I would like to thank all of our YF for one of the most spiritual services I have attended this year, they brought everything together, all gave ideas and spoke very well. Thank you all and I can’t wait for the next time you take over!
A member of the YF? Wanting to Join? YF is for young adults who are half way through P7 and upwards. Get in touch with Andrew Wedge our Youth Leaders via our Contact us page.
The YF have three more meetings this year:
27th Nov 1815h – Fife Lesuire Park : Advance Snowball Practice.
4th Dec 1500h – Edinburgh: Capital Feasts and Capital Friends.
11th Dec 1615h – Holy Trinity: Its the end of the Year as we know it.
For more info find out page: By Clicking Here
Remembrance Day (sometimes known informally as Poppy Day) is a memorial day observed in Commonwealth of Nations member states that has taken place since the end of the First World War to remember those who have died in the line of duty. We now remember everyone lost, injured physically or mentally in the line of duty in any of the conflicts since and take time to consider those who were killed at home or in the support of the front line.
Following a tradition inaugurated by King George V in 1919, the day is also marked by war remembrances in many non-Commonwealth countries. Remembrance Day is observed on 11 November in most countries to recall the end of hostilities of World War I on that date in 1918. Hostilities formally ended “at the 11th hour of the 11th day of the 11th month”, in accordance with the armistice signed by representatives of Germany and the Entente between 5:12 and 5:20 that morning. (“At the 11th hour” refers to the passing of the 11th hour, or 11:00 am.) The First World War officially ended with the signing of the Treaty of Versailles on 28 June 1919.

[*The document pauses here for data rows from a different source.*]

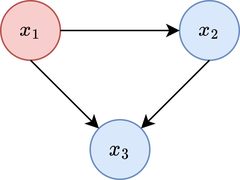
rorycreedon/msc_thesis keeps this draw.io diagram as tex/images/draw.io/toy_scm.png. Above is the earlier version. Source tidied: cells renumbered, new cells last; positions are measured from the earlier drawing's top-left corner, leaving out a move shared by most shapes.
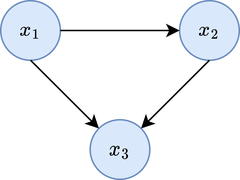
Above is the later version.

The edit, as a diff of the source:
```diff
@@ -2,7 +2,7 @@
   <root>
     <mxCell id="0" />
     <mxCell id="1" parent="0" />
-    <mxCell id="2" value="$$x_1$$" style="ellipse;whiteSpace=wrap;html=1;fillColor=#f8cecc;strokeColor=#b85450;" parent="1" vertex="1">
+    <mxCell id="2" value="$$x_1$$" style="ellipse;whiteSpace=wrap;html=1;fillColor=#dae8fc;strokeColor=#6c8ebf;" parent="1" vertex="1">
       <mxGeometry width="40" height="40" as="geometry" />
     </mxCell>
     <mxCell id="3" value="$$x_2$$" style="ellipse;whiteSpace=wrap;html=1;fillColor=#dae8fc;strokeColor=#6c8ebf;" parent="1" vertex="1">
```
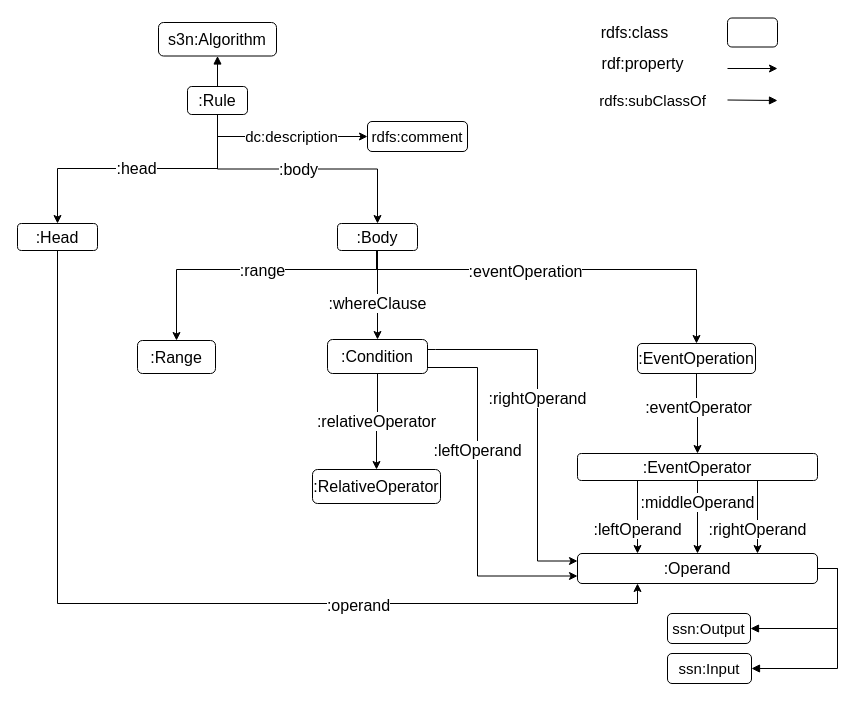
Earlier version of the draw.io diagram Untitled Diagram.drawio (Haoyu-R/appendix). Source tidied: cells renumbered, new cells numbered last; positions are measured from the earlier drawing's top-left corner, leaving out a move shared by most shapes. Both pictures are drawn from the tidied source at 100%, with x=0, y=0 at pixel (17, 17).
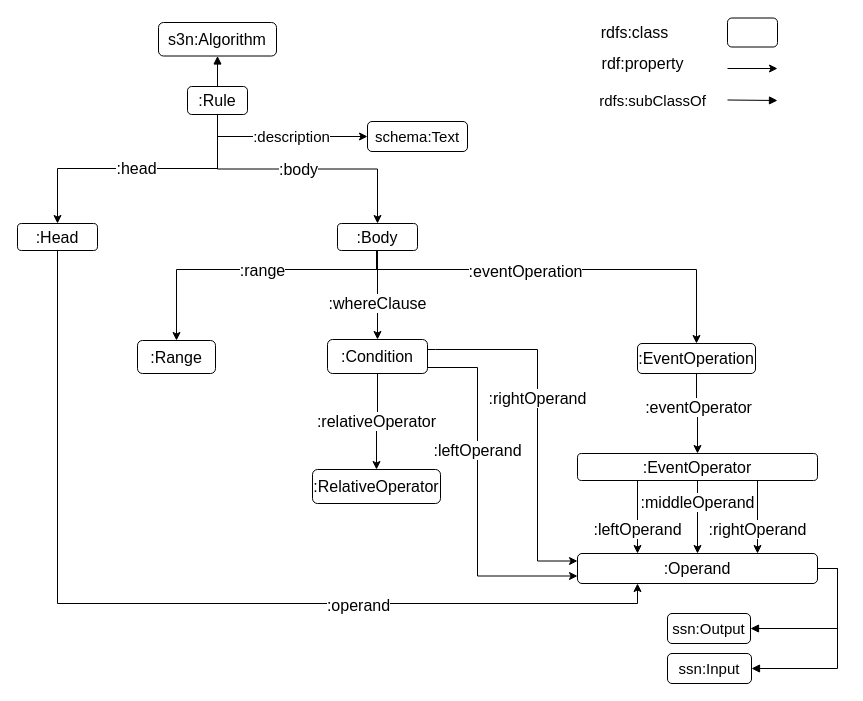
Above is the later version.

Unchanged cells that the change refers to:
```xml
<mxCell id="5" value=":Rule" style="rounded=1;whiteSpace=wrap;html=1;fontSize=16;" parent="1" vertex="1">
  <mxGeometry x="170" y="69" width="60" height="28" as="geometry" />
</mxCell>
```

What changed in the source:
```diff
@@
-    <mxCell id="40" value="dc:description" style="edgeStyle=orthogonalEdgeStyle;rounded=0;jettySize=auto;html=1;exitX=0.5;exitY=1;exitDx=0;exitDy=0;entryX=0;entryY=0.5;entryDx=0;entryDy=0;fontSize=15;" parent="1" edge="1" source="5" target="41">
+    <mxCell id="40" value=":description" style="edgeStyle=orthogonalEdgeStyle;rounded=0;jettySize=auto;html=1;exitX=0.5;exitY=1;exitDx=0;exitDy=0;entryX=0;entryY=0.5;entryDx=0;entryDy=0;fontSize=15;" parent="1" edge="1" source="5" target="41">
       <mxGeometry x="0.12" relative="1" as="geometry" />
     </mxCell>
-    <mxCell id="41" value="rdfs:comment" style="rounded=1;whiteSpace=wrap;html=1;fontSize=15;" parent="1" vertex="1">
+    <mxCell id="41" value="schema:Text" style="rounded=1;whiteSpace=wrap;html=1;fontSize=15;" parent="1" vertex="1">
       <mxGeometry x="350" y="104" width="100" height="30" as="geometry" />
     </mxCell>
```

Remembrance Sunday is held on the second Sunday in November, the nearest to 11 November. Our service will be starting at the earlier time of 1045h so we can observe the silence together. Many of the congregation wear their medals of their time in the forces. Please feel free to come and join us for the silence, our service and some light refreshments after the service.
Friday 1 July 2016 marks the 100th anniversary of the Somme Offensive – one of the bloodiest battles in history. The Allies had prepared for the battle by bombarding the enemy for a week in late June 1916. However, the bulk of the German forces hunkered down in deep trenches and lay in wait.
The first day of July was a disaster for the British Army. Thousands upon thousands of men were sent over the top, charging into no-man’s landed armed with bayoneted rifles, but they were mowed down by German machine guns. Around 20,000 British soldiers were killed on the first day alone. The French, whose attack was less expected, gained more ground.
On 14 July, the British managed to overrun the Germans’ second defence system, but failed to exploit their advantage. Their advance was slow, and they paid the price of heavy losses for the little ground gained. For nearly five months the fighting raged on in a battle of attrition along a 15-mile front. By the time the battle ended in mid-November 1916, British, French and German casualties totalled more than 1,250,000 men.